[[ Extracted entries open ]]
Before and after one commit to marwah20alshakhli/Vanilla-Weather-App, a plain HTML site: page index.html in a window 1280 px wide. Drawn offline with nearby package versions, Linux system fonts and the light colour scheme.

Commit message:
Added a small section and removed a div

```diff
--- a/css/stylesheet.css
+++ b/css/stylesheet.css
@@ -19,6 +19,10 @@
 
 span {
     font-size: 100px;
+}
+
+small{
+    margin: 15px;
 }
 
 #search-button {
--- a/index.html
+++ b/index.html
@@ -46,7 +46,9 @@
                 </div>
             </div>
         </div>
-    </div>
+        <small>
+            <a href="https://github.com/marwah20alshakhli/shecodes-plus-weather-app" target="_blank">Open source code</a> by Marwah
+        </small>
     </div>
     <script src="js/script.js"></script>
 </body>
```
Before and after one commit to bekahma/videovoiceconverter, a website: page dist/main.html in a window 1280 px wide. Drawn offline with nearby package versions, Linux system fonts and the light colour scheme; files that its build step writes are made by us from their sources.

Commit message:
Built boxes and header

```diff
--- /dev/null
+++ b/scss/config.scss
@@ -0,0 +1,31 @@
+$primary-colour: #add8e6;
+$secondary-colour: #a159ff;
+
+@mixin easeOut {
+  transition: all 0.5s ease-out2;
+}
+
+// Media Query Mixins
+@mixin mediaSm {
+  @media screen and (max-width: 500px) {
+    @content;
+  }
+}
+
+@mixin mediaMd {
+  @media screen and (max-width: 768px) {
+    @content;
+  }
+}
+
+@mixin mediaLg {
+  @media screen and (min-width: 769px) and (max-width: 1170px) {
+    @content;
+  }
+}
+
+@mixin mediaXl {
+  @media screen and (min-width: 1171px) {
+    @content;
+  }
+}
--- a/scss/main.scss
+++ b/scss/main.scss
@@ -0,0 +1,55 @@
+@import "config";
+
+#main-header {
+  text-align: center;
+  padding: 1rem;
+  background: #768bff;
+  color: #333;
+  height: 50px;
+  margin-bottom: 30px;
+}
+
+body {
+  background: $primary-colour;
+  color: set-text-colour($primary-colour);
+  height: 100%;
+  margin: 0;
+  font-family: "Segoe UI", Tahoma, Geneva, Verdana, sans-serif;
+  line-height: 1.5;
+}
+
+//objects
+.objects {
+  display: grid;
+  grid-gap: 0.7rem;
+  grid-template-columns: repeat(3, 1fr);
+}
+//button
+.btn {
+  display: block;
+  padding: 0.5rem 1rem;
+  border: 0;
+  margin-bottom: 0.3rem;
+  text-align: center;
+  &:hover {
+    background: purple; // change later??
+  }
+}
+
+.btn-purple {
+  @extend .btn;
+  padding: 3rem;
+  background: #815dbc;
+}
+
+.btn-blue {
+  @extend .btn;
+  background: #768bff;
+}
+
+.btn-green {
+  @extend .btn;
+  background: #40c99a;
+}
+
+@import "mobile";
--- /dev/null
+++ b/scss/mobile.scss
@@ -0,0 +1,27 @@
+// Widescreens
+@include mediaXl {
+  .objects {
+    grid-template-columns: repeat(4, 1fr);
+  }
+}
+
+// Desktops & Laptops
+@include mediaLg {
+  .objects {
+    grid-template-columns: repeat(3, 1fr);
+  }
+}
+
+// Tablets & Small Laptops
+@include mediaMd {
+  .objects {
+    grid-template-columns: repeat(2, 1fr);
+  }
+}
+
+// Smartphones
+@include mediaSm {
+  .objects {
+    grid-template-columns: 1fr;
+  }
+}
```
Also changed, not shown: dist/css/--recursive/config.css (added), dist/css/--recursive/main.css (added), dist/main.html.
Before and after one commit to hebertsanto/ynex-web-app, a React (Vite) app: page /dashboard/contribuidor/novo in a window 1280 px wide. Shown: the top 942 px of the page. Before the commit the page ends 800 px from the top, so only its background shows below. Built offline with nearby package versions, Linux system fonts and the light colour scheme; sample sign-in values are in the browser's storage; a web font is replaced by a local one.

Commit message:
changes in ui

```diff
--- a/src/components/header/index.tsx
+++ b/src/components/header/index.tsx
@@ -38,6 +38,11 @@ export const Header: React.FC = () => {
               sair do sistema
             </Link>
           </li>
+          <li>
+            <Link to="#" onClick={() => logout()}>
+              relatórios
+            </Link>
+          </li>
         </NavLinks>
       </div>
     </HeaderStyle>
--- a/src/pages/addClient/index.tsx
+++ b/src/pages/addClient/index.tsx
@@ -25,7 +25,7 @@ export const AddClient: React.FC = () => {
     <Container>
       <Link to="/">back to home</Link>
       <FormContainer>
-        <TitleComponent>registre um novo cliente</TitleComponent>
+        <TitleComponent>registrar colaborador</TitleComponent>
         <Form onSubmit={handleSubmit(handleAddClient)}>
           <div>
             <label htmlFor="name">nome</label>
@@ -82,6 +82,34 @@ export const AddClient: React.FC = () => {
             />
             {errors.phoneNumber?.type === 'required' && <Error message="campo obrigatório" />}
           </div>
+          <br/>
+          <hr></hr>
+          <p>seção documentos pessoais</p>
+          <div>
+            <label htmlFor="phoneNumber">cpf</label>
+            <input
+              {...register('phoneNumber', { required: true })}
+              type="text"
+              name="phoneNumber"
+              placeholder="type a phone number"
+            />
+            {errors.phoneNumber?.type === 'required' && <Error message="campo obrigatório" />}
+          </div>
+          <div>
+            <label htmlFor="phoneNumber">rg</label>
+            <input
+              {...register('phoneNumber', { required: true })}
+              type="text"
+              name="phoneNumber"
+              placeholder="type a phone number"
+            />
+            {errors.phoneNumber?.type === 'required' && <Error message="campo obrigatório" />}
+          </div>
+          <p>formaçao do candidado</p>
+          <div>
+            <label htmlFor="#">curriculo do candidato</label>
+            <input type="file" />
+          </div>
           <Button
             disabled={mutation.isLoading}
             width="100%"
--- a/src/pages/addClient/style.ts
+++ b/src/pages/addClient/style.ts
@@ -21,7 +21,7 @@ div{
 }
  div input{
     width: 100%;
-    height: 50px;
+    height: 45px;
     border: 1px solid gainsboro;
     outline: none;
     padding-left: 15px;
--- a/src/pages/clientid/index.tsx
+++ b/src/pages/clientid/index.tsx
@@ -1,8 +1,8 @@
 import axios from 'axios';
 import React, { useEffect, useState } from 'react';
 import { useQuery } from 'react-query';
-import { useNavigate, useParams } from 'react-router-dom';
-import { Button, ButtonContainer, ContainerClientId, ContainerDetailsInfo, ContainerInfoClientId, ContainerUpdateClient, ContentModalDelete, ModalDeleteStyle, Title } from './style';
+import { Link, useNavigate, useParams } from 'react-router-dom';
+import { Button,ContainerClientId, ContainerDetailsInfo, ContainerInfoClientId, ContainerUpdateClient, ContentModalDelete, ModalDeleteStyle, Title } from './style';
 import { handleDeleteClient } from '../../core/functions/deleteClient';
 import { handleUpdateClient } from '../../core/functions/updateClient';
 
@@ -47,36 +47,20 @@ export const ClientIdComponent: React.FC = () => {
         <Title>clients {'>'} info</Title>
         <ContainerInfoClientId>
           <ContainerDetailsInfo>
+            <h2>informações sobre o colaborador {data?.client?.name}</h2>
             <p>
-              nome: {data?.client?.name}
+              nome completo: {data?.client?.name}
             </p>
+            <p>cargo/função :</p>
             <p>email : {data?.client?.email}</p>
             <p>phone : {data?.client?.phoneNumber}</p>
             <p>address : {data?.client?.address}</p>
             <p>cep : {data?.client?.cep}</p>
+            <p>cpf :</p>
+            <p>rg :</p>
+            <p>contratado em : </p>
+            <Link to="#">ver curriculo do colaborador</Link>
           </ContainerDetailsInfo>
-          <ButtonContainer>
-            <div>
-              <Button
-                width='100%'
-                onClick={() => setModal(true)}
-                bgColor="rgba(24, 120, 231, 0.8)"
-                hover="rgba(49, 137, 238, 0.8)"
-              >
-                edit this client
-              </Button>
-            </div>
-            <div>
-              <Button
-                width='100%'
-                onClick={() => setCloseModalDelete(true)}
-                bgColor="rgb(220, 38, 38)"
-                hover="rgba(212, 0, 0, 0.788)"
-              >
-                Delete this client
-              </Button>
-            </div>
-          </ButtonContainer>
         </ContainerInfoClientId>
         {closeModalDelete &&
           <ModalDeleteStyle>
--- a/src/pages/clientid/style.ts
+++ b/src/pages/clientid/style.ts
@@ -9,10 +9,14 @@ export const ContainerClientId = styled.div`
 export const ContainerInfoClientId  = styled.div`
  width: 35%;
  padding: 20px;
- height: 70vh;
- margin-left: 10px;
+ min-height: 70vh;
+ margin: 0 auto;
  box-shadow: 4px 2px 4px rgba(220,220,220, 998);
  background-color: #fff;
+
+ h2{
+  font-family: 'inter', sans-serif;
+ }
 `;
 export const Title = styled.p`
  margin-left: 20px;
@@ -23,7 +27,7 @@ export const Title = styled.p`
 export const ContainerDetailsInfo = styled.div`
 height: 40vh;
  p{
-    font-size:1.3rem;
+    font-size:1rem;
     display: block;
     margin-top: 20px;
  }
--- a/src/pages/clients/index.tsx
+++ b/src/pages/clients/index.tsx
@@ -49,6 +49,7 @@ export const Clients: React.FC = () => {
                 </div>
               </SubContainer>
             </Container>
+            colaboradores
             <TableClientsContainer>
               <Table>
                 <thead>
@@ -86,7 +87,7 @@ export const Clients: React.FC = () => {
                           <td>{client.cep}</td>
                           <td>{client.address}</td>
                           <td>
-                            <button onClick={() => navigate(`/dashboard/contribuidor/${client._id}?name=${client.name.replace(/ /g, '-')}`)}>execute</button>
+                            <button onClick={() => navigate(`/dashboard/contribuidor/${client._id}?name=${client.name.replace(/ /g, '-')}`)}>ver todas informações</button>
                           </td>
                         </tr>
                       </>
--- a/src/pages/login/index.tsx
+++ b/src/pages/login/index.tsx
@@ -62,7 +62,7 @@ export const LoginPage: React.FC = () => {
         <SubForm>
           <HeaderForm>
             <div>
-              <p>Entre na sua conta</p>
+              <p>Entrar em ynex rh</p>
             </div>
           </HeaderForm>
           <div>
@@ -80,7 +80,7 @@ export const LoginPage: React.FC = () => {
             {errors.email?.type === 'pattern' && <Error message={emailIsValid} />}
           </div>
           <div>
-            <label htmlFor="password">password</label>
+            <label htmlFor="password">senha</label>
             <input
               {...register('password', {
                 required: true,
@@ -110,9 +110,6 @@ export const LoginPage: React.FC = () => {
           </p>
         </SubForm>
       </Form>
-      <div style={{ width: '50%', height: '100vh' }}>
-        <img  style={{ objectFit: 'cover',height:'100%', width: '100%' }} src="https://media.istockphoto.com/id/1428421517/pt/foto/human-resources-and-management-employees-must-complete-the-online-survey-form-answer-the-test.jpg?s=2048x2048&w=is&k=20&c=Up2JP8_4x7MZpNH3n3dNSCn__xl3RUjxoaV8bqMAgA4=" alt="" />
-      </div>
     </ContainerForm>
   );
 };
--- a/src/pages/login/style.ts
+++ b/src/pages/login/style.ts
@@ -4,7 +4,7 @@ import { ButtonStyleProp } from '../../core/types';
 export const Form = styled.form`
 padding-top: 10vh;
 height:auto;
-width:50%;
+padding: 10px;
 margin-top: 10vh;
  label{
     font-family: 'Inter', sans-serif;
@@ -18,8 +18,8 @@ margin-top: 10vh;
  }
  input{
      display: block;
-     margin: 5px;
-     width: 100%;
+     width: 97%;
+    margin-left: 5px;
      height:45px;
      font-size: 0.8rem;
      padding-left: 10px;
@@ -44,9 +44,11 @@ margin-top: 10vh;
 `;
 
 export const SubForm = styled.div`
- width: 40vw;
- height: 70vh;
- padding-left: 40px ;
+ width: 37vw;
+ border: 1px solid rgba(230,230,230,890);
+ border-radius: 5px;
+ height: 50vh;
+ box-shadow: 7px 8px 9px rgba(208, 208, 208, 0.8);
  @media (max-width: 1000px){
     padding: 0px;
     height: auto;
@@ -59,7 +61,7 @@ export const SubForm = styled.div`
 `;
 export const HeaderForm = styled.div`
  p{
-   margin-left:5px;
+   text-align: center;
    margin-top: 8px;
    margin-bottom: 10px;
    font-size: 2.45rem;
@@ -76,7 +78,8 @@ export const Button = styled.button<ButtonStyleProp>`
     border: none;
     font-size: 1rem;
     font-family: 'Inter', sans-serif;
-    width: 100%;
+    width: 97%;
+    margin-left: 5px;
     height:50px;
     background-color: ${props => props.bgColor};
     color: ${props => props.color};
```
[[ Extracted entries closed ]]
What you should do:
Report how many lines of the entries include the word "from", and let the number stand alone.

Expected output:
12